Dataset content Block Start
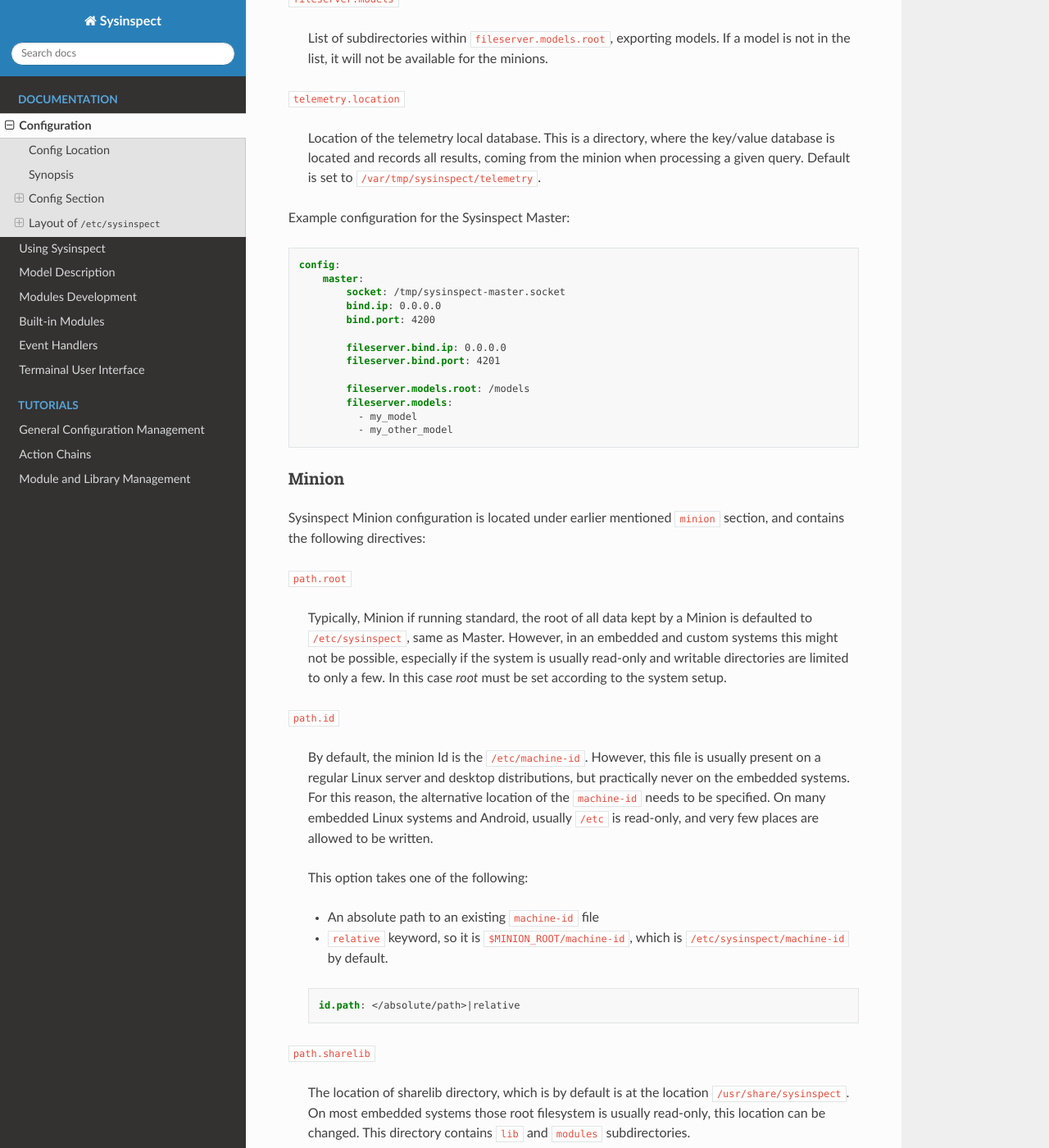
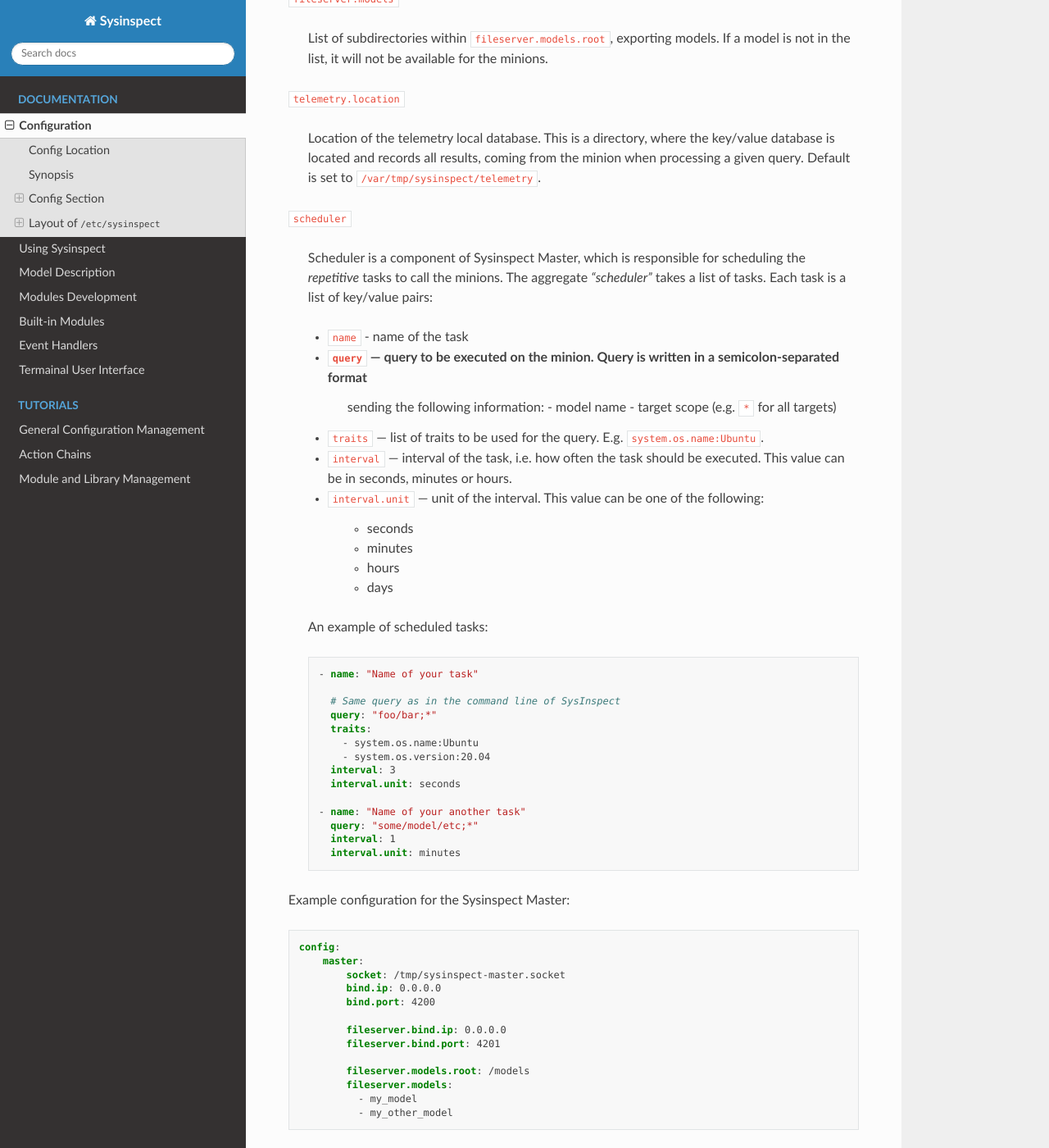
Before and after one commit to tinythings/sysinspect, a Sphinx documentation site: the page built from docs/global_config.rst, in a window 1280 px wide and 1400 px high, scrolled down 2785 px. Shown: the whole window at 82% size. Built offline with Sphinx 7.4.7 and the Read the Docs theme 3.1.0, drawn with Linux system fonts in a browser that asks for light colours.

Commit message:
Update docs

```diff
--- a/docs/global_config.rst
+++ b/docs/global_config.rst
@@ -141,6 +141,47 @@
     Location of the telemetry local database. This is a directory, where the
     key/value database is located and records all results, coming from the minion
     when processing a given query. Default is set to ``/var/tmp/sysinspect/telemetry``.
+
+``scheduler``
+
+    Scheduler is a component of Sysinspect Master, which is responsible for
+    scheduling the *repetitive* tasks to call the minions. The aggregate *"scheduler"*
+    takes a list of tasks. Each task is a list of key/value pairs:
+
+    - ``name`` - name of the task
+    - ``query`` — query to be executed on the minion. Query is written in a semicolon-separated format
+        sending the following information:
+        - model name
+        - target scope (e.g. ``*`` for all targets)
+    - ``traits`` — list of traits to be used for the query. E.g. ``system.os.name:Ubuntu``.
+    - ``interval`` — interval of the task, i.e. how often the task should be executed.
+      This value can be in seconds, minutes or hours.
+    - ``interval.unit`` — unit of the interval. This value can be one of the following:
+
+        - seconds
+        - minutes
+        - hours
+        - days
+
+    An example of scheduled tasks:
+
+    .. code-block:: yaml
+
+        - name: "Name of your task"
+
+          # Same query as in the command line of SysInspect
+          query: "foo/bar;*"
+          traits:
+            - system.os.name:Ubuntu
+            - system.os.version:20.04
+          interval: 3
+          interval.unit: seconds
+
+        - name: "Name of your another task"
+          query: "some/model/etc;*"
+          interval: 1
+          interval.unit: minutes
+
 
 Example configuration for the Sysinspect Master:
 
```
Dataset content Block End
Work request: Check each line of the listing above, and copy it if it contains the word "interval".

Task solution:
+    - ``interval`` — interval of the task, i.e. how often the task should be executed.
+    - ``interval.unit`` — unit of the interval. This value can be one of the following:
+          interval: 3
+          interval.unit: seconds
+          interval: 1
+          interval.unit: minutes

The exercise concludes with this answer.